The only statewide, student-run exit poll in the nation
BYU political science professors Kelly Patterson and Quin Monson didn't get much sleep in the days leading up to Nov. 2. Then again, neither did statistics professors Howard Christensen and Dan Williams, Dale Cressman and Robert Walz of the Communications Department, or Mark Phillips of KBYU, not to mention countless others.
Patterson and Monson, who co-teach a class on exit polling, were only two members of a team that spanned disciplines, departments and even colleges to put together the KBYU/Utah Colleges Exit Poll, now in its 22nd year.
The College of Family, Home and Social Sciences, the College of Physical and Mathematical Sciences, and the College of Fine Arts and Communications all played a vital role in organizing the only statewide, student-run exit poll in the nation.
On Election Day, some 1,000 student volunteers from eight universities fanned out to polling places across Utah to survey voters as they left the voting booths. The collected results were used to project winners on Election Night and now serve as an invaluable database for researchers looking to understand voting behavior in Utah.
Political science undergraduates wrote the survey and then recruited and trained the volunteer pollsters under the guidance of Patterson and Monson. Both undergraduate and graduate statistics students designed the survey sample with the help of Christensen and Williams. And broadcast communications students - mentored by Cressman and Walz and producer Mark Phillips - produced the Election Night coverage on KBYU, featuring the results of the poll and related commentary.
To see the fruits of this large-scale collaboration, voters only had to read the papers or watch TV in the days after the exit poll accurately predicted the six races it called. On Election Night, television channels 2, 4 and 13 carried parts of KBYU's coverage, and the next day the Salt Lake Tribune featured BYU's numbers in several articles. Tribune columnist Vince Horiuchi referred to the students as the "best pollsters" in a column about election coverage highs and lows.
Those who worked on the project agree it proved more rewarding than taxing.
"There were a lot of meetings," said Phillips, who produced not only the Election Night broadcast but also several student-organized candidate debates. "But when we have students who rise to the occasion, that's always gratifying for me."
The exit poll was the brainchild of David Magleby, now dean of the College of Family, Home and Social Sciences, who in 1982 was a young political science professor new to campus.
He called up statistics professor Howard Christensen and said he was putting together an exit poll as an educational experience for the students.
Christensen signed onto the project and in time the Statistics Department assumed more and more of the planning burden.
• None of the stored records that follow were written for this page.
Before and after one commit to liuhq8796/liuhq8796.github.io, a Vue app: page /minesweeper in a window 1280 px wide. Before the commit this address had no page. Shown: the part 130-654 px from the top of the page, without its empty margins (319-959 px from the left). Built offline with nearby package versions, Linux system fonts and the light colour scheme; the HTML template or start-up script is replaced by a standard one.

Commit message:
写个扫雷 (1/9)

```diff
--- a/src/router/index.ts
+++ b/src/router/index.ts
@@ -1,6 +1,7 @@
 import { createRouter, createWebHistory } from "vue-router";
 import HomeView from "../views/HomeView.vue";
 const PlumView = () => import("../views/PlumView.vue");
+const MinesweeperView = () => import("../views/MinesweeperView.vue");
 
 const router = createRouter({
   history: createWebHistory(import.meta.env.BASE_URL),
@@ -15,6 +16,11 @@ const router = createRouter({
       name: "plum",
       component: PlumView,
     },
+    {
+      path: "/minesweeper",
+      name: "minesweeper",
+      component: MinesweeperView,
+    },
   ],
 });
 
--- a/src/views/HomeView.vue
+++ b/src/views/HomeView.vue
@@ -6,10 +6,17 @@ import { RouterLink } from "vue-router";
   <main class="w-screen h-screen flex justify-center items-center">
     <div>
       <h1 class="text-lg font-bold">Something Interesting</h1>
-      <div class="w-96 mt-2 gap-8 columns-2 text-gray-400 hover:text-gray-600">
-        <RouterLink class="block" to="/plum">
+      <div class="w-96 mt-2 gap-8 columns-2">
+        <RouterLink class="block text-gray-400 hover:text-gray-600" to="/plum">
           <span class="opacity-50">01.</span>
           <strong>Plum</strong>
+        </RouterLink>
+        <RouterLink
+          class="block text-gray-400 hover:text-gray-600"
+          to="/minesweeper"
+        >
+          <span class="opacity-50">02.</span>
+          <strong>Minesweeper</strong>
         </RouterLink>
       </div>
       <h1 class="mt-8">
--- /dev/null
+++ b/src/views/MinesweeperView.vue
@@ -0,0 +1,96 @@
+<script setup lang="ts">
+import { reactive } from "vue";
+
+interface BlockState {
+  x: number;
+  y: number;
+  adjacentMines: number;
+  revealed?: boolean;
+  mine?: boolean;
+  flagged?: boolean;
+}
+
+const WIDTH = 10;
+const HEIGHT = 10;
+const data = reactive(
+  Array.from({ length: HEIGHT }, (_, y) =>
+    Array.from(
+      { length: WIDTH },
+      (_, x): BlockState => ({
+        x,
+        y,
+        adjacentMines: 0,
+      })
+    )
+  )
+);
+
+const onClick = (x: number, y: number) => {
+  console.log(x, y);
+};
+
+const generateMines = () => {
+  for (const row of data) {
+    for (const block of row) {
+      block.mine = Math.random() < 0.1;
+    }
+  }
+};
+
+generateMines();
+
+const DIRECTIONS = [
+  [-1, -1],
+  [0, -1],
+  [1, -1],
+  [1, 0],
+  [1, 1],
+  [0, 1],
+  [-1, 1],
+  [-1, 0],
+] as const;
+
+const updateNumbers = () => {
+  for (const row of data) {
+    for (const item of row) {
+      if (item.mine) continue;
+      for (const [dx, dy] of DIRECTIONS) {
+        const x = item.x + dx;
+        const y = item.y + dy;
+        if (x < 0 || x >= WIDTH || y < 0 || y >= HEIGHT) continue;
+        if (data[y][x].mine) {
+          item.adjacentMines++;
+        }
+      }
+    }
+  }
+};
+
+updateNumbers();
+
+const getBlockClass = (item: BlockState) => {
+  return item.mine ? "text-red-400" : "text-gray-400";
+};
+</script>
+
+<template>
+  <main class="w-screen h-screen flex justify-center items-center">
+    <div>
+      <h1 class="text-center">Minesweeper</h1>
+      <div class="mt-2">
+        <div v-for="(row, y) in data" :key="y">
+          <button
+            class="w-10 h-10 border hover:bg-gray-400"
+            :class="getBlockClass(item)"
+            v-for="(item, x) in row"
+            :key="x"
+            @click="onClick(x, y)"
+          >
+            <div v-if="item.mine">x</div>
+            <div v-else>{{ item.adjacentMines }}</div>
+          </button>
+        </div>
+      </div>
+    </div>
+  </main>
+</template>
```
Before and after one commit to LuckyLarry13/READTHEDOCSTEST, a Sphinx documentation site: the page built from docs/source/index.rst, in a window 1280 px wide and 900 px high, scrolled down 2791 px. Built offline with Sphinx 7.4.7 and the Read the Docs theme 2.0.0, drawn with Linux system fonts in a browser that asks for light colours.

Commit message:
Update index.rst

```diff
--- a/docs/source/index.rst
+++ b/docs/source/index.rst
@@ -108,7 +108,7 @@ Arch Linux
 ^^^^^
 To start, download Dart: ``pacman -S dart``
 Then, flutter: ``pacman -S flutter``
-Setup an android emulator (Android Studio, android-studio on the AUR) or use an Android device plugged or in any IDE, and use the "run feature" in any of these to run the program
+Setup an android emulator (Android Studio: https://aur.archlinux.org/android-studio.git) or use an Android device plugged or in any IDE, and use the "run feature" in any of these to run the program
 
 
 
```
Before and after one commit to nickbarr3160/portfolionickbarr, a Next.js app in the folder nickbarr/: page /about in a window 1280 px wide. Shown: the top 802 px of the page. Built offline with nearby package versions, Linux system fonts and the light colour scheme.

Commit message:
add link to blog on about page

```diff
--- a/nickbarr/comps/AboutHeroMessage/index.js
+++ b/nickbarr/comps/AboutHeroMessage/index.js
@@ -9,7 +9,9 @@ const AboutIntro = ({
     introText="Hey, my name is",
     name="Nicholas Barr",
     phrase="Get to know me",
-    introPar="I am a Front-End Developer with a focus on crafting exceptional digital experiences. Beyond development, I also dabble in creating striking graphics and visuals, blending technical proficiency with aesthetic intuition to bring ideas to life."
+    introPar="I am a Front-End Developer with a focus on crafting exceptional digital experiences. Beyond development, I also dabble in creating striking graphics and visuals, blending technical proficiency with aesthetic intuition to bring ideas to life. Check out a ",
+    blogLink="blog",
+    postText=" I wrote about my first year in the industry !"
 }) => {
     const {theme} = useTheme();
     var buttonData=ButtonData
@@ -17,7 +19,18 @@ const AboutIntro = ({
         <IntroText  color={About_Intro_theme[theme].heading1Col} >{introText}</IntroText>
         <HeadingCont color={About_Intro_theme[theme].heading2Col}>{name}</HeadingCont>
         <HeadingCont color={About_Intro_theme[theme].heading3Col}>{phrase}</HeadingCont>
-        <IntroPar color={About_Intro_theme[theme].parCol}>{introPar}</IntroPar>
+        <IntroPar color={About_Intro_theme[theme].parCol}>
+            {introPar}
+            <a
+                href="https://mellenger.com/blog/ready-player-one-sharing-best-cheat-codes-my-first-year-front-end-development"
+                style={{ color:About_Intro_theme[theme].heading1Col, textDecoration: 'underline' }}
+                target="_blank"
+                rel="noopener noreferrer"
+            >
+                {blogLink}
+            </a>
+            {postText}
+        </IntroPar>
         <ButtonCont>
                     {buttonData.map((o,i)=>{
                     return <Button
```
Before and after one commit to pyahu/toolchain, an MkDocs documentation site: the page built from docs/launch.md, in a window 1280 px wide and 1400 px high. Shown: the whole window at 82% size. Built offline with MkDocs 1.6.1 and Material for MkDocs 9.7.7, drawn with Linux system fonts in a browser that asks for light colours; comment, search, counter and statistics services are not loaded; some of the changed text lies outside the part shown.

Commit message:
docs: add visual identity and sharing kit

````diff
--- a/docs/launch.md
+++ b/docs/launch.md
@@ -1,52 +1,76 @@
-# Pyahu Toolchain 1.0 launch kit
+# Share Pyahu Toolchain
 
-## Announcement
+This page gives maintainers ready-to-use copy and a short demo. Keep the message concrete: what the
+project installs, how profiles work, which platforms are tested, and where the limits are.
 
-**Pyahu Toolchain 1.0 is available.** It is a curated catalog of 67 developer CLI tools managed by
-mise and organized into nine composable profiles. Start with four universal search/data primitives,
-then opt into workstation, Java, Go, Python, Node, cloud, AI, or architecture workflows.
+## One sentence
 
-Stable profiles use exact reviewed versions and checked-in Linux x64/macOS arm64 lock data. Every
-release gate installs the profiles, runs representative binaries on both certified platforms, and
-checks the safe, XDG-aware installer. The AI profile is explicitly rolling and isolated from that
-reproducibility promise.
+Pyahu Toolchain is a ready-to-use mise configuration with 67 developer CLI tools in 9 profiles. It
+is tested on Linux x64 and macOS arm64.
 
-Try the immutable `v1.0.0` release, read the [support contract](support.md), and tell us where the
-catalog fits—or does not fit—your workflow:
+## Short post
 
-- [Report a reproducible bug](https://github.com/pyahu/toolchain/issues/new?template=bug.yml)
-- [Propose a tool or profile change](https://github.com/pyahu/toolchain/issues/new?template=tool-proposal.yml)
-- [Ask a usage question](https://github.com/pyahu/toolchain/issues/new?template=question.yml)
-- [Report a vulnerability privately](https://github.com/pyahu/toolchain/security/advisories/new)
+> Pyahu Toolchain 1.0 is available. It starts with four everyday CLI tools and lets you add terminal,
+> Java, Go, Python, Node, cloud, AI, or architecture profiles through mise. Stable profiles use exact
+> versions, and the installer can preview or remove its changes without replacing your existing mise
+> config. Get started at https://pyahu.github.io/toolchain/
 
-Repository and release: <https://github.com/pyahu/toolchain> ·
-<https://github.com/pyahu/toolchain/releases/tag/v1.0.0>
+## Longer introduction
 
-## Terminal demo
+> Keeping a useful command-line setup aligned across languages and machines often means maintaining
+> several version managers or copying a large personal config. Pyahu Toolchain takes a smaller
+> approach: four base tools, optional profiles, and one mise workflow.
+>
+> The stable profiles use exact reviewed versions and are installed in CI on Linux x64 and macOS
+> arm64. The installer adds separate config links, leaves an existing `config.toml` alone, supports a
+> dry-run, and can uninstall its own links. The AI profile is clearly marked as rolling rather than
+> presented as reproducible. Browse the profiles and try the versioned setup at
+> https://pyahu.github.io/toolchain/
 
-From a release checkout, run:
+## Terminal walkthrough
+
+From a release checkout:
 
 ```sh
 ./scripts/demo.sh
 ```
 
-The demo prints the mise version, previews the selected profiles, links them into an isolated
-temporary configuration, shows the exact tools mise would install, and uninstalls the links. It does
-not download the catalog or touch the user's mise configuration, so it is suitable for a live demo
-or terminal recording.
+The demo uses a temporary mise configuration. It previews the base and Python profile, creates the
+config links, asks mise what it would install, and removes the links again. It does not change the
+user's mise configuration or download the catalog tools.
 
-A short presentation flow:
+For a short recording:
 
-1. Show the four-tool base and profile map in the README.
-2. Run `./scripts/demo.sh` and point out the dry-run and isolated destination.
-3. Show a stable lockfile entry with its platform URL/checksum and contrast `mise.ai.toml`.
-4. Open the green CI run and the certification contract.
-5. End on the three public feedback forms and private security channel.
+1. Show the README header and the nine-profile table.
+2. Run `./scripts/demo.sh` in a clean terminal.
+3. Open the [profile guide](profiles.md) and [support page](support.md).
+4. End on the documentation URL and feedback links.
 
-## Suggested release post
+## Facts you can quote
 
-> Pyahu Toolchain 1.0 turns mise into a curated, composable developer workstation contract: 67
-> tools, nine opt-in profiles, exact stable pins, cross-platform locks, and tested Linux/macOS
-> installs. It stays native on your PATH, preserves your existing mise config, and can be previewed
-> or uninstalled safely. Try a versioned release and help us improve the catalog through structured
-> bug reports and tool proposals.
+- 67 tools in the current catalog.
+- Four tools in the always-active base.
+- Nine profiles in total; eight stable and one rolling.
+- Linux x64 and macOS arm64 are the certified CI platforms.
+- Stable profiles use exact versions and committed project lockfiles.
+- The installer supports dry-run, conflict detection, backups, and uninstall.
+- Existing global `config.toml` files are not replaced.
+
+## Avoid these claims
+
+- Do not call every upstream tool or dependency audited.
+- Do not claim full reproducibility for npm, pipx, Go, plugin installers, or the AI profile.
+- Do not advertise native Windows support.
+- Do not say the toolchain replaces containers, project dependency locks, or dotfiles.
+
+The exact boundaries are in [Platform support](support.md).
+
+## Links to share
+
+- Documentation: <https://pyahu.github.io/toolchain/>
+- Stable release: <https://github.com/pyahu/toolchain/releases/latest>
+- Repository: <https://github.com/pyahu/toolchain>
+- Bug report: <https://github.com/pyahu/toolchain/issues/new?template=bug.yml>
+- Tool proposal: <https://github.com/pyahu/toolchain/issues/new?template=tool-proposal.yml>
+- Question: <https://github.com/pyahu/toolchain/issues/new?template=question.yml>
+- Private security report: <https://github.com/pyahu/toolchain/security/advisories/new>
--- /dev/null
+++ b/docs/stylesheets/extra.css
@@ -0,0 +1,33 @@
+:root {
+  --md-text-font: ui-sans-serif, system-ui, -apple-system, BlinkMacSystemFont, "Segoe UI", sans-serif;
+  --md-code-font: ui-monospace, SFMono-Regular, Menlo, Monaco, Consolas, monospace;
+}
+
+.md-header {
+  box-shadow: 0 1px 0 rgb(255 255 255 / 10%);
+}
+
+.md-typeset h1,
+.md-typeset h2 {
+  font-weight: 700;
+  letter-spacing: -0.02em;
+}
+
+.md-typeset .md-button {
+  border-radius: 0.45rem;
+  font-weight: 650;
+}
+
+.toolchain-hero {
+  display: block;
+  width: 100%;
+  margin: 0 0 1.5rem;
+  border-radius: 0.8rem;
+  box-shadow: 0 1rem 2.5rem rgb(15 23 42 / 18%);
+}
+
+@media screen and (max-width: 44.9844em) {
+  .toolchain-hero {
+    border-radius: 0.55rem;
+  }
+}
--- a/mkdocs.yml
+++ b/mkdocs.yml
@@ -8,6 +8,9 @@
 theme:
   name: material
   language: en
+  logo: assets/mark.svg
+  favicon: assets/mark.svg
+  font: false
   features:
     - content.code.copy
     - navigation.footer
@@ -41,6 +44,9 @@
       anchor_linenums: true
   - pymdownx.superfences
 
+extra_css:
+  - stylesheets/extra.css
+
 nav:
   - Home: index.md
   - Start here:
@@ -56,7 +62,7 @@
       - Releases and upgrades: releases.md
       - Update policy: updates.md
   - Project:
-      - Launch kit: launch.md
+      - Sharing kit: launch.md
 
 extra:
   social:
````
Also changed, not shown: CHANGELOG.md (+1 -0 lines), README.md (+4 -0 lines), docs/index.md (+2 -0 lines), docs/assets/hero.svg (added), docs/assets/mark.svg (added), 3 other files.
Today Christensen is the only member of the original team who is still involved with the exit poll.
"This is an exciting experience every two years," he said. "There's nothing quite like the pressure of getting into the TV studio and being asked, 'Can we call this race? Should we call this race?'"
It's a rush that makes up for all the hours spent in meetings, and all the sleepless nights, the professors agreed.
Writer: Ryan McIlvai